The sun was early and I had just changed from a morning shower when the kittens barged into my room, the second time that day. They always slip into the narrow space between my bed and the wall. I never cared about it, cats being the curious creatures they are. Looking to shoo them out, I spotted, on the wall, a prickly reddish creature clinging just below the joint of a corner beam.
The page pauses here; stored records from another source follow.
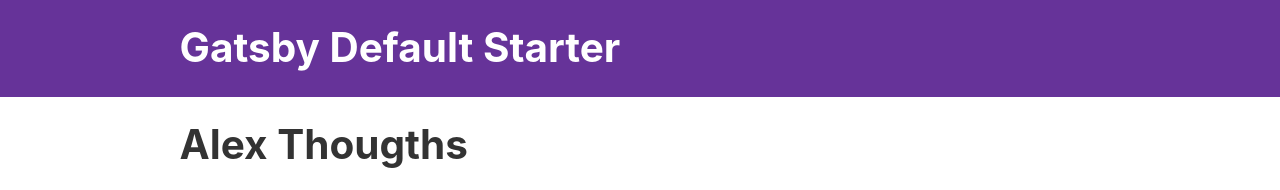
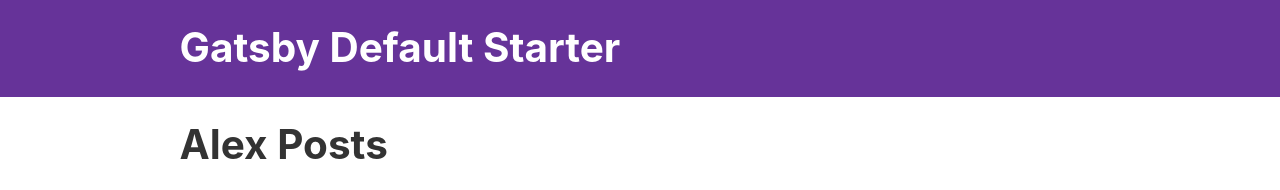
Before and after one commit to GitKurmax/gatsby-blog, a Gatsby site: page / in a window 1280 px wide. Shown: the top 190 px of the page. Built offline with nearby package versions, Linux system fonts and the light colour scheme; Gatsby itself is replaced by a stand-in of ours.

Commit message:
Changed title

```diff
--- a/src/pages/index.js
+++ b/src/pages/index.js
@@ -20,7 +20,7 @@
     <Layout>
       <SEO title="Home" />
       <div>
-        <h1>Alex Thougths</h1>
+        <h1>Alex Posts</h1>
         <h4>{data.allMarkdownRemark.totalCount}</h4>
         {
           data.allMarkdownRemark.edges.map(({node}) => (
```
It was a centipede! I cursed, I panicked and I tried to figure out what to do. Amidst the frenzy, relief crossed my mind that it hadn’t visited me on my bed. Maybe it had? Eugh! It was as long as my hand. Quickly, I ran outside to the patio in search of a parang I knew my parents had left. They always leave their tools everywhere. I recalled the parang being near the patio post, so I looked there, but saw only a sickle. It was usable but the length between hilt and its point was unacceptable. I needed the centipede to be as far away from me when I strike. It creeps! Then on top of a wooden box of miscellaneous things, I saw it, a very long machete, also known as, a parang. Ahah!
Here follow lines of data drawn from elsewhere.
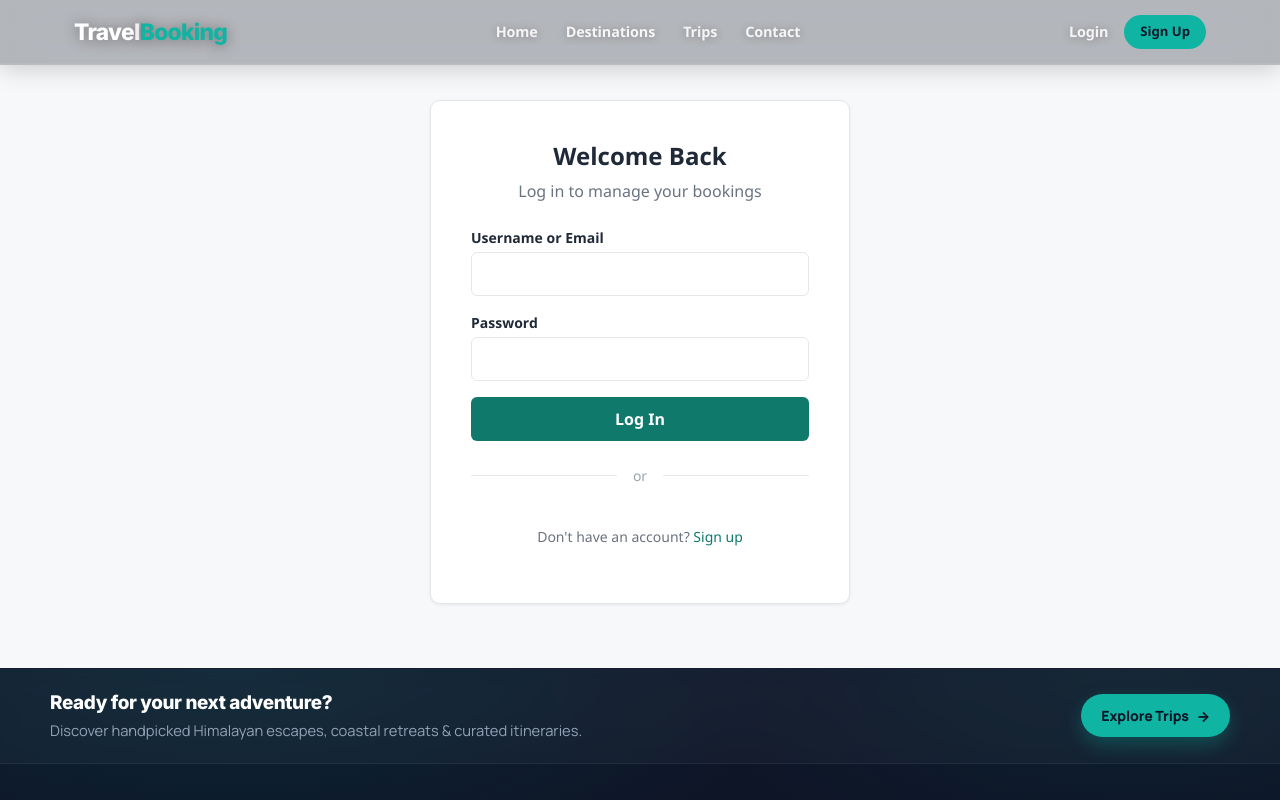
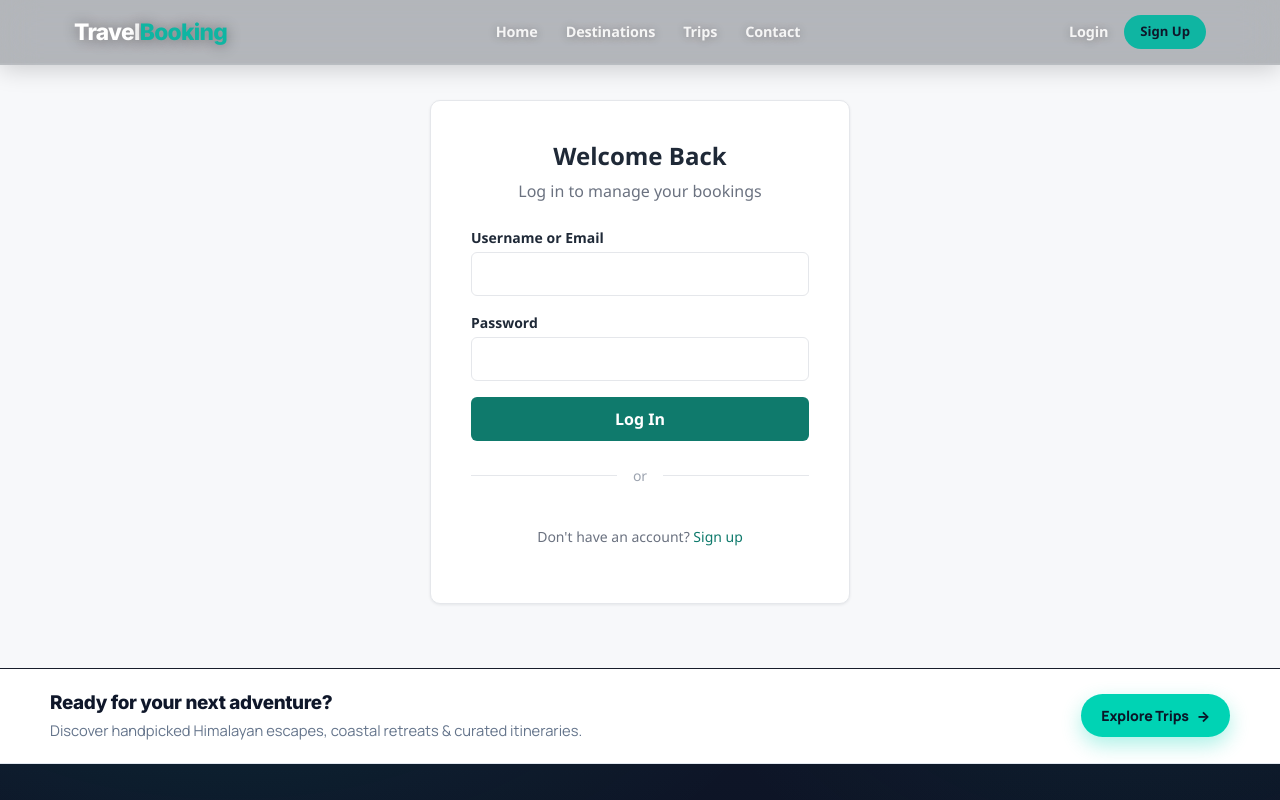
Before and after one commit to shamdadge2/travel-booking-system, a React (Vite) app in the folder frontend/: page /login in a window 1280 px wide. Shown: the top 800 px of the page. Built offline with nearby package versions, Linux system fonts and the light colour scheme; no server answers.

Commit message:
footer chnages

```diff
--- a/frontend/src/components/Footer.css
+++ b/frontend/src/components/Footer.css
@@ -13,11 +13,10 @@
   overflow: hidden;
 }
 
-/* ---------- CTA strip ---------- */
+/* ---------- CTA strip — white ---------- */
 .footer__cta {
-  border-bottom: 1px solid rgba(255,255,255,0.06);
-  background: rgba(255,255,255,0.03);
-  backdrop-filter: blur(8px);
+  background: #ffffff;
+  border-bottom: 1px solid #e2e8f0;
 }
 
 .footer__cta-inner {
@@ -34,13 +33,13 @@
   font-size: 1.18rem;
   font-weight: 800;
   letter-spacing: -0.02em;
-  color: #fff;
+  color: #0f172a;
   margin: 0 0 4px;
 }
 
 .footer__cta-text p {
   margin: 0;
-  color: #94a3b8;
+  color: #64748b;
   font-size: 0.92rem;
   line-height: 1.5;
 }
@@ -49,7 +48,7 @@
   display: inline-flex;
   align-items: center;
   gap: 8px;
-  background: #0fb5a2;
+  background: #00d3b4;
   color: #0a1628 !important;
   padding: 11px 20px;
   border-radius: 999px;
@@ -57,15 +56,15 @@
   font-size: 0.88rem;
   letter-spacing: -0.01em;
   text-decoration: none !important;
-  box-shadow: 0 8px 20px rgba(0,229,204,0.22);
+  box-shadow: 0 8px 20px rgba(0,211,180,0.32);
   transition: background 0.18s ease, transform 0.18s ease, box-shadow 0.18s ease;
   white-space: nowrap;
 }
 
 .footer__cta-btn:hover {
-  background: #0d9d8e;
+  background: #00bfa3;
   transform: translateY(-1px);
-  box-shadow: 0 12px 28px rgba(0,229,204,0.28);
+  box-shadow: 0 12px 28px rgba(0,211,180,0.38);
 }
 
 /* ---------- Main grid ---------- */
```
So I grabbed it and headed to my room, snatching a mosquito spray along the way. I so love my mom, always leaving useful things around the new house. I might have a use for mom’s sickle someday too. Anyway, the centipede seemed to be sleeping, its antenna limp and close together. Bracingly, I positioned myself, the hand holding the parang thrusting out, the spray poised to blast a poisonous fume. I clenched my jaw. I neared the tip of the blade to the sleeping intruder, angling it, adjusting it, raising it a little. Then tightening my grip, I drove the machete across the crawler’s trunk, with the forceful strength of a perennial sloth. My strike didn’t sever the centipede so I held the parang still, pinning the intruder to the wall. It squirmed and twitched, and my body felt like squirming and twitching with it. I sprayed poison at the centipede generously, okay maybe excessively, and waited, and waited. My cat was eyeing me curiously – literally, my cat only has one eye. I still waited, and the twitching of limbs kept going. The centipede wouldn’t die! I tried pushing the blade further in but the centipede’s trunk remained intact. It was really stretchy, or maybe my parang was blunt.
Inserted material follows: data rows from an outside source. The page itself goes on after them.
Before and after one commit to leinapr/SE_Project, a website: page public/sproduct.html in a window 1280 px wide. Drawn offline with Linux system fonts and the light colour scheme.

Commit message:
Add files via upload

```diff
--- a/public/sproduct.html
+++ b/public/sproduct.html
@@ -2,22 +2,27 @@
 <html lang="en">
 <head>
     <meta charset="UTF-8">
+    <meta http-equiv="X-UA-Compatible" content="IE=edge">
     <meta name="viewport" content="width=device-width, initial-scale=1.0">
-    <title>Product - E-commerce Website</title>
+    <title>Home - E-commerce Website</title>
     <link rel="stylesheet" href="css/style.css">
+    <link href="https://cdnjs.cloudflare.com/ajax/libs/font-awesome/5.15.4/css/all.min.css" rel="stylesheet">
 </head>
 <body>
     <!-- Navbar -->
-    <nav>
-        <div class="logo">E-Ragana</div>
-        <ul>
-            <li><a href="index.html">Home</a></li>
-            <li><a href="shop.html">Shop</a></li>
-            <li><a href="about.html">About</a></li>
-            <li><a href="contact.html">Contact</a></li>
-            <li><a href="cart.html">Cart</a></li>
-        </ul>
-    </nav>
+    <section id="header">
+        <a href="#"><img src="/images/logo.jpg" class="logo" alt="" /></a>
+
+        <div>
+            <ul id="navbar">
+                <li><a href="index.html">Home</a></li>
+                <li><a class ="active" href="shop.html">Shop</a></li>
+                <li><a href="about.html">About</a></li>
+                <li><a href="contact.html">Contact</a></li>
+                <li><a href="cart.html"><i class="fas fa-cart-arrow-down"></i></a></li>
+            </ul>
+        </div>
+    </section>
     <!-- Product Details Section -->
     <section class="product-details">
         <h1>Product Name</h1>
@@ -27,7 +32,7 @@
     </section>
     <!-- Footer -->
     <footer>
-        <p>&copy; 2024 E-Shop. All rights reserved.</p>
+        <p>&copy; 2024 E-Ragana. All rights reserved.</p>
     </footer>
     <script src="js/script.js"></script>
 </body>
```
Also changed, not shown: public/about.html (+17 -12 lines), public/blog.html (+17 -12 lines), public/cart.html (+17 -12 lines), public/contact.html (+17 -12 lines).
Suddenly the centipede’s upper half unlatched from the wall and clung to the horizontal blade instead. Eek! Alarmed that it might crawl towards me, I let go of the pressure on the centipede and I blasted it with the aerosol. I chopped at it like a chef would and yelped expletives, as my one-eyed cat watched me like the ever vigilant spectator. Finally, I pushed the blade in and drove it like a saw until the centipede formed two halves. I relaxed, but those little legs were still twitching! I sprayed at it some more with amount no creature could survive. Finally, the recently bought aerosol significantly lighter, I walked out of the room.
The worst had passed. I searched a pair of scissors it in the main room, and with it picked up the remains of still jerking centipede. I took them outside, the cats following me (there were two cats, the other one was outside). Like a curious kid, hunkered down on the rail-less patio (the house stands on short stilts), I studied the centipede, dangling before me, with its pincers, pointy antennae, armour-clad trunk, twitching spasmodically. The sight of its pincers sent chills up my spine. I stared at it long until the pincers closed up, admiring the viciousness of its form. Then I noticed laundry had fallen onto the muddy ground, so I got off the patio, headed to the riverbank, threw the two pieces of centipede into blackened ash of burnt rubbish, headed back to pick up the towel and trudged to the kitchen.